Promise Broken – There are several ways a promise could earn this rating. Congress might reject the proposal outright through votes in the House or Senate. It's also possible that the proposal could be determined to be dead before an actual vote. It might be referred to a committee but never get a vote, or congressional leaders might announce that the proposal won't be considered.

Compromise – Promises will earn this rating when they accomplish substantially less than Obama's original statement but when there is still a significant accomplishment that is consistent with the goal of his original promise.

Promise Kept – They'll earn this rating when the original promise is mostly or completely fulfilled.

An important point about Obameter ratings: A Promise Broken rating does not necessarily constitute failure or mean that Obama failed to be an advocate for his promises. He could exert tremendous effort to fulfill any given promise but it could still die because of opposition in Congress. That might be a perfect example of the legislative checks and balances on the executive branch, or the impact of public opinion. A promise that was popular during the campaign could be less popular now because of changes in the economy. But for consistency, we are still rating every promise he made during the campaign. Individually and collectively, our ratings show the progress of Obama's presidency during changing times.

Many promises include a time frame, which gives us an end point to judge whether the promise kept. But many others don't, so we'll revisit the item when we conclude Obama has had a reasonable time to fulfill the promise.

This is a work in progress and we welcome your tips and suggestions. If you think we failed to include a promise he made during the campaign, let us know. If you think we need to update the status of one, tell us why.
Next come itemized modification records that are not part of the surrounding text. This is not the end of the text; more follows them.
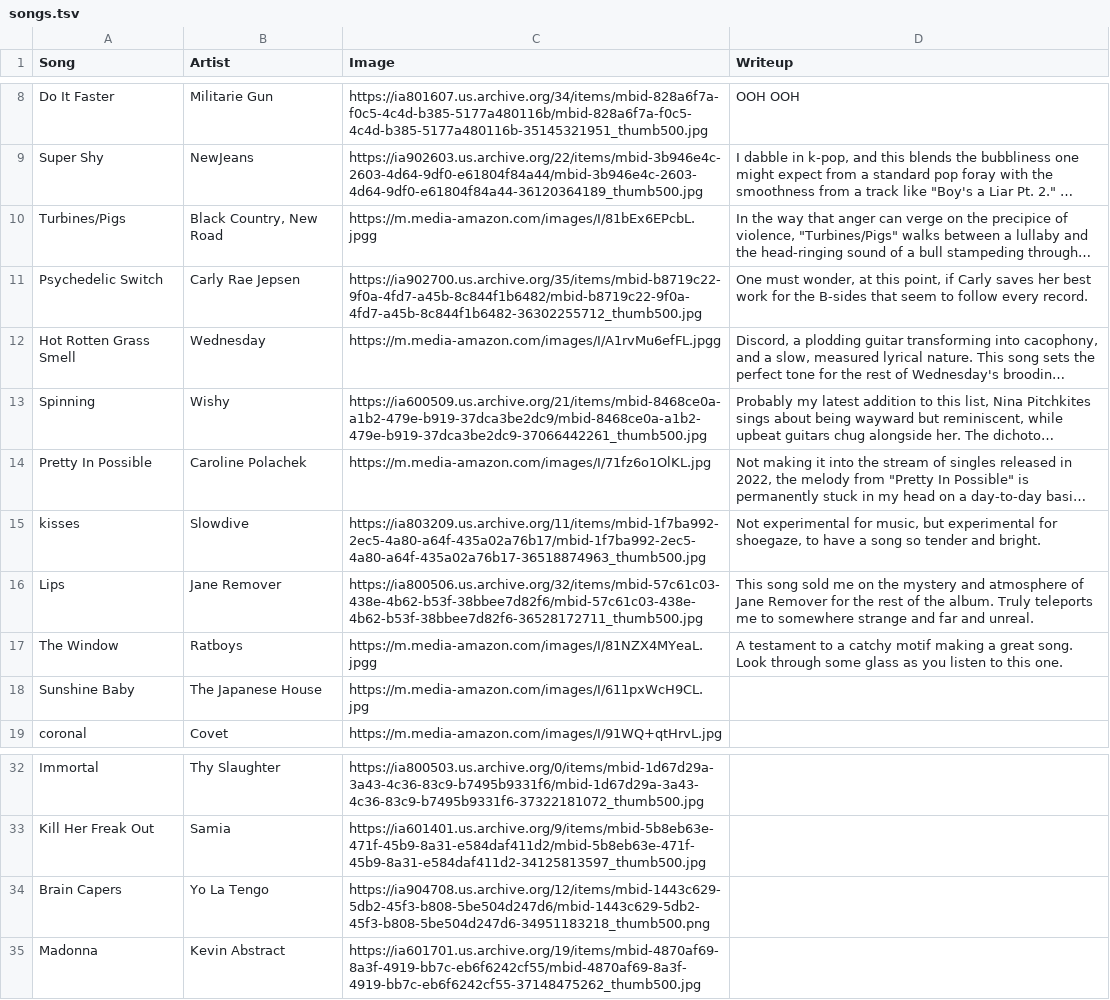
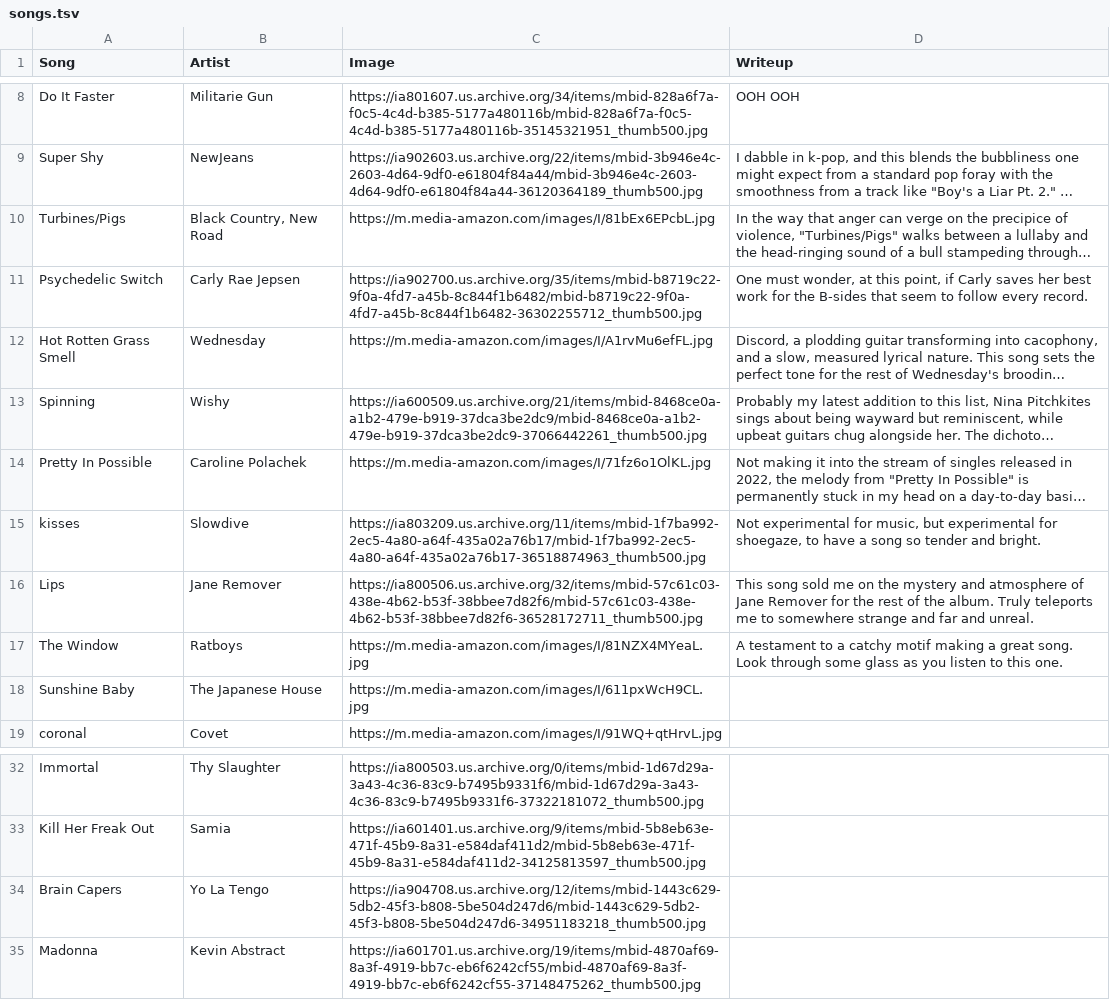
Before and after one commit to taytayp/tay-2024-music, a TSV file: src/data/songs.tsv, drawn as a sheet; only a part is shown, gaps mark what is left out; long unchanged cells end in …; the diff names each change by its address in the sheet, - before the commit and + after, or states it on an @@ line.

```diff
--- a/src/data/songs.tsv
+++ b/src/data/songs.tsv
-C10 (Image): https://m.media-amazon.com/images/I/81bEx6EPcbL.jpgg
+C10 (Image): https://m.media-amazon.com/images/I/81bEx6EPcbL.jpg
-C12 (Image): https://m.media-amazon.com/images/I/A1rvMu6efFL.jpgg
+C12 (Image): https://m.media-amazon.com/images/I/A1rvMu6efFL.jpg
-C17 (Image): https://m.media-amazon.com/images/I/81NZX4MYeaL.jpgg
+C17 (Image): https://m.media-amazon.com/images/I/81NZX4MYeaL.jpg
-C34 (Image): https://ia904708.us.archive.org/12/items/mbid-1443c629-5db2-45f3-b808-5be504d247d6/mbid-1443c629-5db2-45f3-b808-5be504d247d6-34951183218_thumb500.png
+C34 (Image): https://ia904708.us.archive.org/12/items/mbid-1443c629-5db2-45f3-b808-5be504d247d6/mbid-1443c629-5db2-45f3-b808-5be504d247d6-34951183218_thumb500.jpg
```
Also changed, not shown: 5 other files.
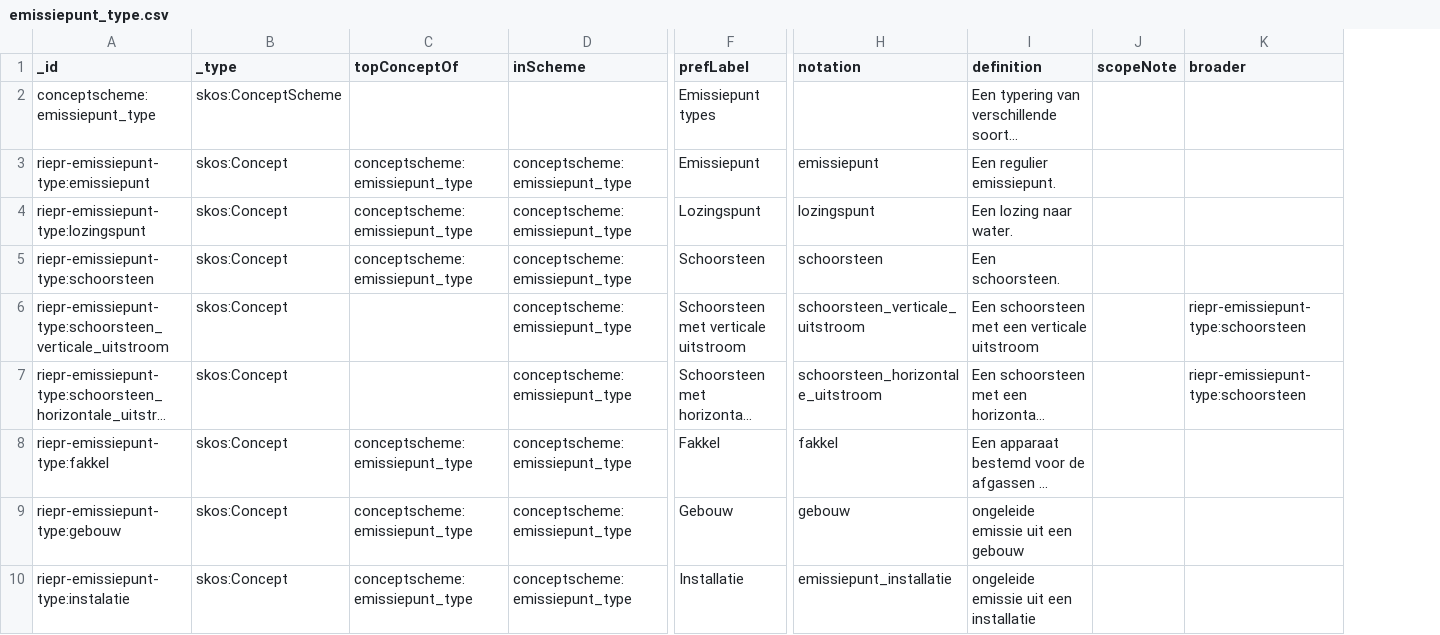
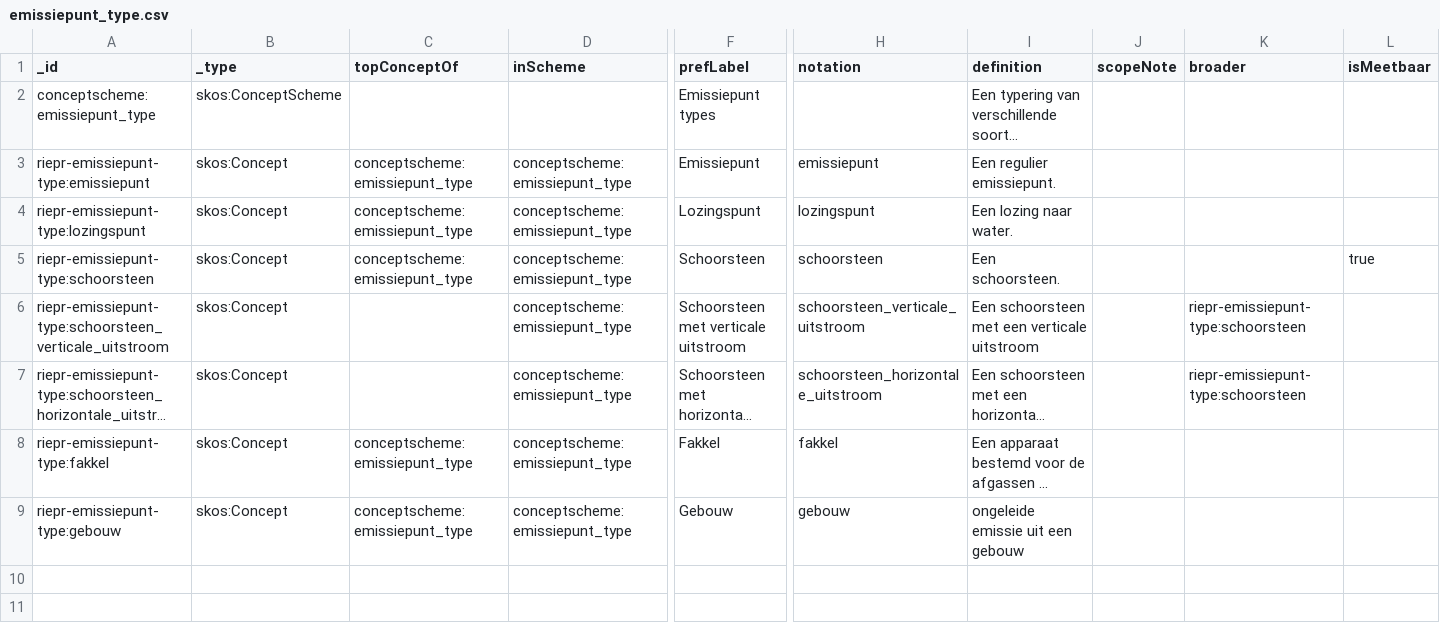
Before and after one commit to milieuinfo/codelijst-rie-iepr, a CSV file: src/source/emissiepunt_type.csv, drawn as a sheet; only a part is shown, gaps mark what is left out; long unchanged cells end in …; removed rows and columns are numbered as before the commit, all else as after; rows hold the shown columns only; the diff names each change by its address in the sheet, - before the commit and + after, or states it on an @@ line.

```diff
--- a/src/source/emissiepunt_type.csv
+++ b/src/source/emissiepunt_type.csv
+column L (isMeetbaar), row 5: true
-row 10: riepr-emissiepunt-type:instalatie | skos:Concept | conceptscheme:emissiepunt_type | conceptscheme:emissiepunt_type | Installatie | emissiepunt_installatie | ongeleide emissie uit een installatie
```
Also changed, not shown: src/source/filter_type.csv, src/source/installatie_type.csv, 20 other files.
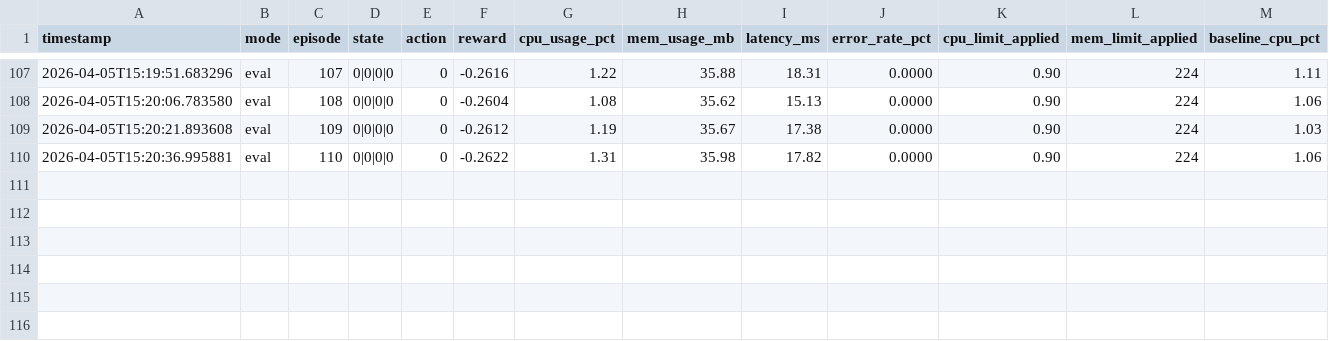
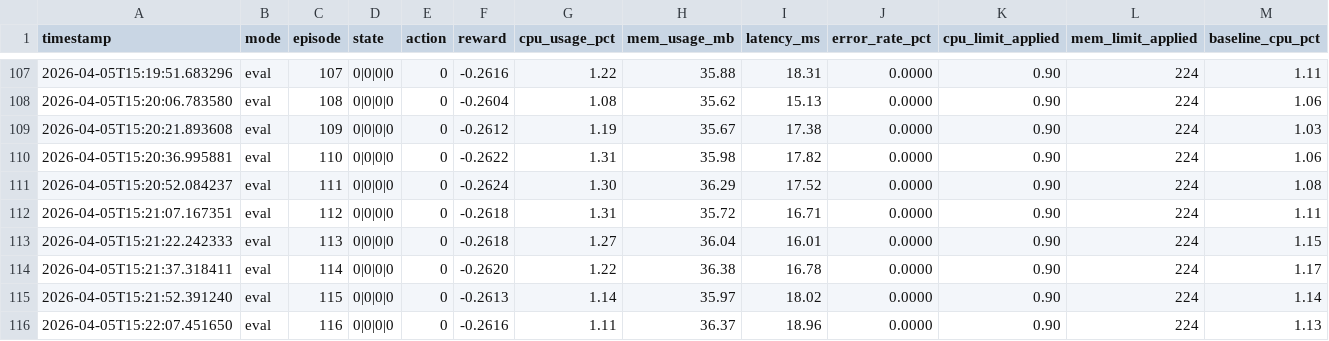
Before and after one commit to fauzeinmw2/riset-rl-based-auto-balance, a CSV file: rl-agent/logs/eval/decisions.csv, drawn as a sheet; only a part is shown, gaps mark what is left out; rows hold the shown columns only; the diff names each change by its address in the sheet, - before the commit and + after, or states it on an @@ line.

```diff
--- a/rl-agent/logs/eval/decisions.csv
+++ b/rl-agent/logs/eval/decisions.csv
+row 111: 2026-04-05T15:20:52.084237 | eval | 111 | 0|0|0|0 | 0 | -0.2624 | 1.30 | 36.29 | 17.52 | 0.0000 | 0.90 | 224 | 1.08
+row 112: 2026-04-05T15:21:07.167351 | eval | 112 | 0|0|0|0 | 0 | -0.2618 | 1.31 | 35.72 | 16.71 | 0.0000 | 0.90 | 224 | 1.11
+row 113: 2026-04-05T15:21:22.242333 | eval | 113 | 0|0|0|0 | 0 | -0.2618 | 1.27 | 36.04 | 16.01 | 0.0000 | 0.90 | 224 | 1.15
+row 114: 2026-04-05T15:21:37.318411 | eval | 114 | 0|0|0|0 | 0 | -0.2620 | 1.22 | 36.38 | 16.78 | 0.0000 | 0.90 | 224 | 1.17
+row 115: 2026-04-05T15:21:52.391240 | eval | 115 | 0|0|0|0 | 0 | -0.2613 | 1.14 | 35.97 | 18.02 | 0.0000 | 0.90 | 224 | 1.14
+row 116: 2026-04-05T15:22:07.451650 | eval | 116 | 0|0|0|0 | 0 | -0.2616 | 1.11 | 36.37 | 18.96 | 0.0000 | 0.90 | 224 | 1.13
```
We simply ask that you be nice about it. Political discussions on the Web too often become mean-spirited. But we welcome constructive criticism and friendly suggestions.